(Entries taken from a collection)
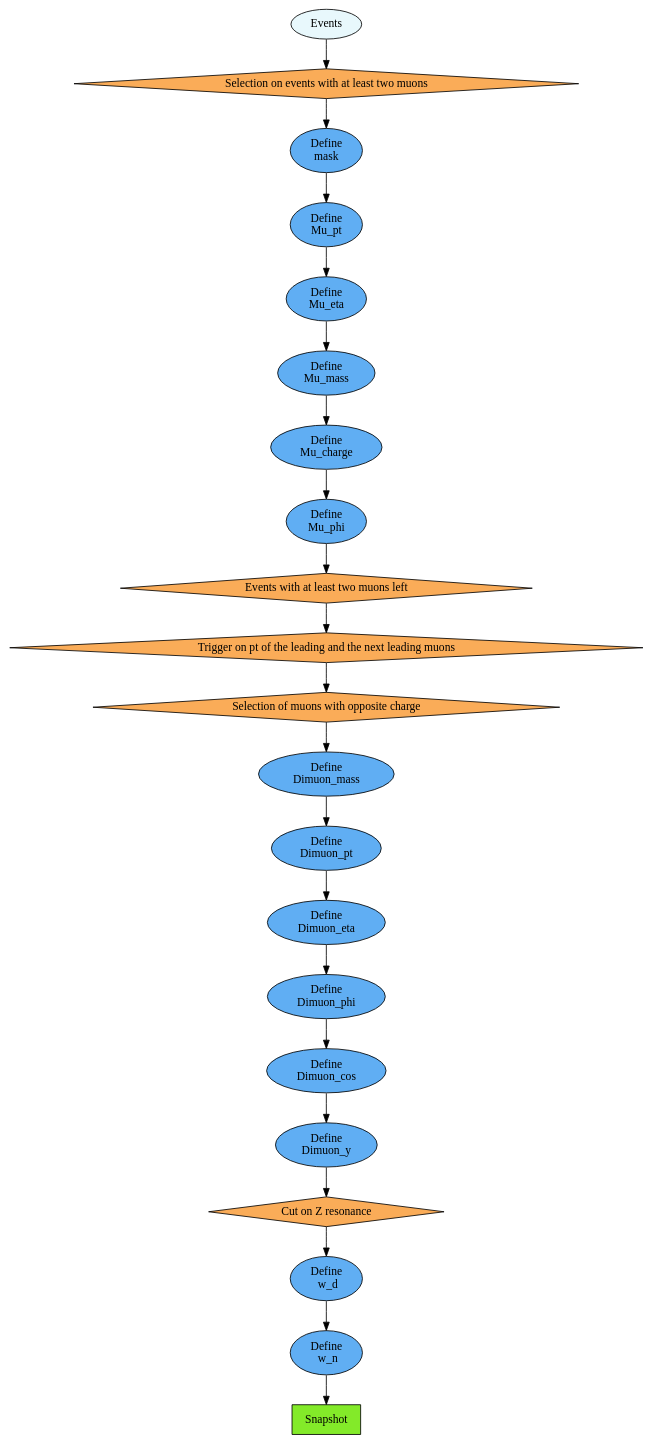
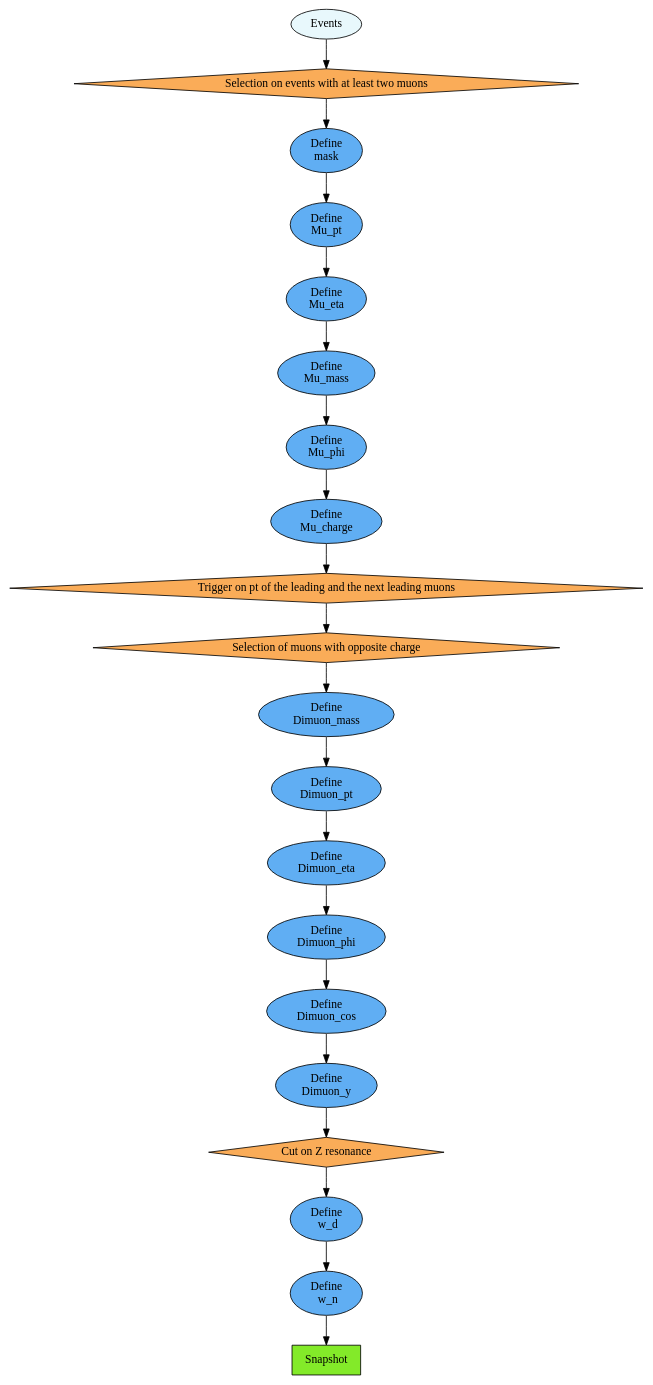
One commit to Mara-185/dimuon_invm changed the diagram in Utils/z_asymm.dot. Above: the diagram before and after it, drawn with Graphviz. The commit also changed 9 other files, not shown here.

```diff
--- a/Utils/z_asymm.dot
+++ b/Utils/z_asymm.dot
@@ -1,57 +1,55 @@
 digraph {
   28 [label="Snapshot", style="filled", fillcolor="#83EA29", shape="box"];
   27 [label="Define
   w_n", style="filled", fillcolor="#60aef3", shape="oval"];
   26 [label="Define
   w_d", style="filled", fillcolor="#60aef3", shape="oval"];
   25 [label="Cut on Z resonance", style="filled", fillcolor="#FAAC58", shape="diamond"];
 	23 [label="Define
 Dimuon_y", style="filled", fillcolor="#60aef3", shape="oval"];
 	21 [label="Define
 Dimuon_cos", style="filled", fillcolor="#60aef3", shape="oval"];
 	19 [label="Define
 Dimuon_phi", style="filled", fillcolor="#60aef3", shape="oval"];
 	17 [label="Define
 Dimuon_eta", style="filled", fillcolor="#60aef3", shape="oval"];
 	15 [label="Define
 Dimuon_pt", style="filled", fillcolor="#60aef3", shape="oval"];
 	13 [label="Define
 Dimuon_mass", style="filled", fillcolor="#60aef3", shape="oval"];
 	12 [label="Selection of muons with opposite charge", style="filled", fillcolor="#FAAC58", shape="diamond"];
-	11 [label="Trigger on pt of the leading and the next leading muons", style="filled", fillcolor="#FAAC58", shape="diamond"];
-	3 [label="Events with at least two muons left", style="filled", fillcolor="#FAAC58", shape="diamond"];
+	10 [label="Trigger on pt of the leading and the next leading muons", style="filled", fillcolor="#FAAC58", shape="diamond"];
+	5 [label="Define
+Mu_eta", style="filled", fillcolor="#60aef3", shape="oval"];
+	7 [label="Define
+Mu_phi", style="filled", fillcolor="#60aef3", shape="oval"];
 	8 [label="Define
-Mu_eta", style="filled", fillcolor="#60aef3", shape="oval"];
-	5 [label="Define
-Mu_phi", style="filled", fillcolor="#60aef3", shape="oval"];
+Mu_charge", style="filled", fillcolor="#60aef3", shape="oval"];
 	6 [label="Define
-Mu_charge", style="filled", fillcolor="#60aef3", shape="oval"];
-	7 [label="Define
 Mu_mass", style="filled", fillcolor="#60aef3", shape="oval"];
-	9 [label="Define
+	4 [label="Define
 Mu_pt", style="filled", fillcolor="#60aef3", shape="oval"];
-	10 [label="Define
+	3 [label="Define
 mask", style="filled", fillcolor="#60aef3", shape="oval"];
 	2 [label="Selection on events with at least two muons", style="filled", fillcolor="#FAAC58", shape="diamond"];
 	0 [label="Events", style="filled", fillcolor="#e8f8fc", shape="oval"];
   27 -> 28;
   26 -> 27;
   25 -> 26;
   23 -> 25;
   21 -> 23;
 	19 -> 21;
 	17 -> 19;
 	15 -> 17;
 	13 -> 15;
 	12 -> 13;
-	11 -> 12;
-  3 -> 11;
-	5 -> 3;
-	6 -> 5;
-	7 -> 6;
-	8 -> 7;
-	9 -> 8;
-	10 -> 9;
-	2 -> 10;
+  10 -> 12;
+	8 -> 10;
+	7 -> 8;
+	6 -> 7;
+	5 -> 6;
+	4 -> 5;
+	3 -> 4;
+	2 -> 3;
 	0 -> 2;
 }
```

*Your goal*: All of the data should come back exactly as written, but without pictures.

*Answer space*:
One commit to Mara-185/dimuon_invm changed the diagram in Utils/z_asymm.dot. Above: the diagram before and after it, drawn with Graphviz. The commit also changed 9 other files, not shown here.

```diff
--- a/Utils/z_asymm.dot
+++ b/Utils/z_asymm.dot
@@ -1,57 +1,55 @@
 digraph {
   28 [label="Snapshot", style="filled", fillcolor="#83EA29", shape="box"];
   27 [label="Define
   w_n", style="filled", fillcolor="#60aef3", shape="oval"];
   26 [label="Define
   w_d", style="filled", fillcolor="#60aef3", shape="oval"];
   25 [label="Cut on Z resonance", style="filled", fillcolor="#FAAC58", shape="diamond"];
 	23 [label="Define
 Dimuon_y", style="filled", fillcolor="#60aef3", shape="oval"];
 	21 [label="Define
 Dimuon_cos", style="filled", fillcolor="#60aef3", shape="oval"];
 	19 [label="Define
 Dimuon_phi", style="filled", fillcolor="#60aef3", shape="oval"];
 	17 [label="Define
 Dimuon_eta", style="filled", fillcolor="#60aef3", shape="oval"];
 	15 [label="Define
 Dimuon_pt", style="filled", fillcolor="#60aef3", shape="oval"];
 	13 [label="Define
 Dimuon_mass", style="filled", fillcolor="#60aef3", shape="oval"];
 	12 [label="Selection of muons with opposite charge", style="filled", fillcolor="#FAAC58", shape="diamond"];
-	11 [label="Trigger on pt of the leading and the next leading muons", style="filled", fillcolor="#FAAC58", shape="diamond"];
-	3 [label="Events with at least two muons left", style="filled", fillcolor="#FAAC58", shape="diamond"];
+	10 [label="Trigger on pt of the leading and the next leading muons", style="filled", fillcolor="#FAAC58", shape="diamond"];
+	5 [label="Define
+Mu_eta", style="filled", fillcolor="#60aef3", shape="oval"];
+	7 [label="Define
+Mu_phi", style="filled", fillcolor="#60aef3", shape="oval"];
 	8 [label="Define
-Mu_eta", style="filled", fillcolor="#60aef3", shape="oval"];
-	5 [label="Define
-Mu_phi", style="filled", fillcolor="#60aef3", shape="oval"];
+Mu_charge", style="filled", fillcolor="#60aef3", shape="oval"];
 	6 [label="Define
-Mu_charge", style="filled", fillcolor="#60aef3", shape="oval"];
-	7 [label="Define
 Mu_mass", style="filled", fillcolor="#60aef3", shape="oval"];
-	9 [label="Define
+	4 [label="Define
 Mu_pt", style="filled", fillcolor="#60aef3", shape="oval"];
-	10 [label="Define
+	3 [label="Define
 mask", style="filled", fillcolor="#60aef3", shape="oval"];
 	2 [label="Selection on events with at least two muons", style="filled", fillcolor="#FAAC58", shape="diamond"];
 	0 [label="Events", style="filled", fillcolor="#e8f8fc", shape="oval"];
   27 -> 28;
   26 -> 27;
   25 -> 26;
   23 -> 25;
   21 -> 23;
 	19 -> 21;
 	17 -> 19;
 	15 -> 17;
 	13 -> 15;
 	12 -> 13;
-	11 -> 12;
-  3 -> 11;
-	5 -> 3;
-	6 -> 5;
-	7 -> 6;
-	8 -> 7;
-	9 -> 8;
-	10 -> 9;
-	2 -> 10;
+  10 -> 12;
+	8 -> 10;
+	7 -> 8;
+	6 -> 7;
+	5 -> 6;
+	4 -> 5;
+	3 -> 4;
+	2 -> 3;
 	0 -> 2;
 }
```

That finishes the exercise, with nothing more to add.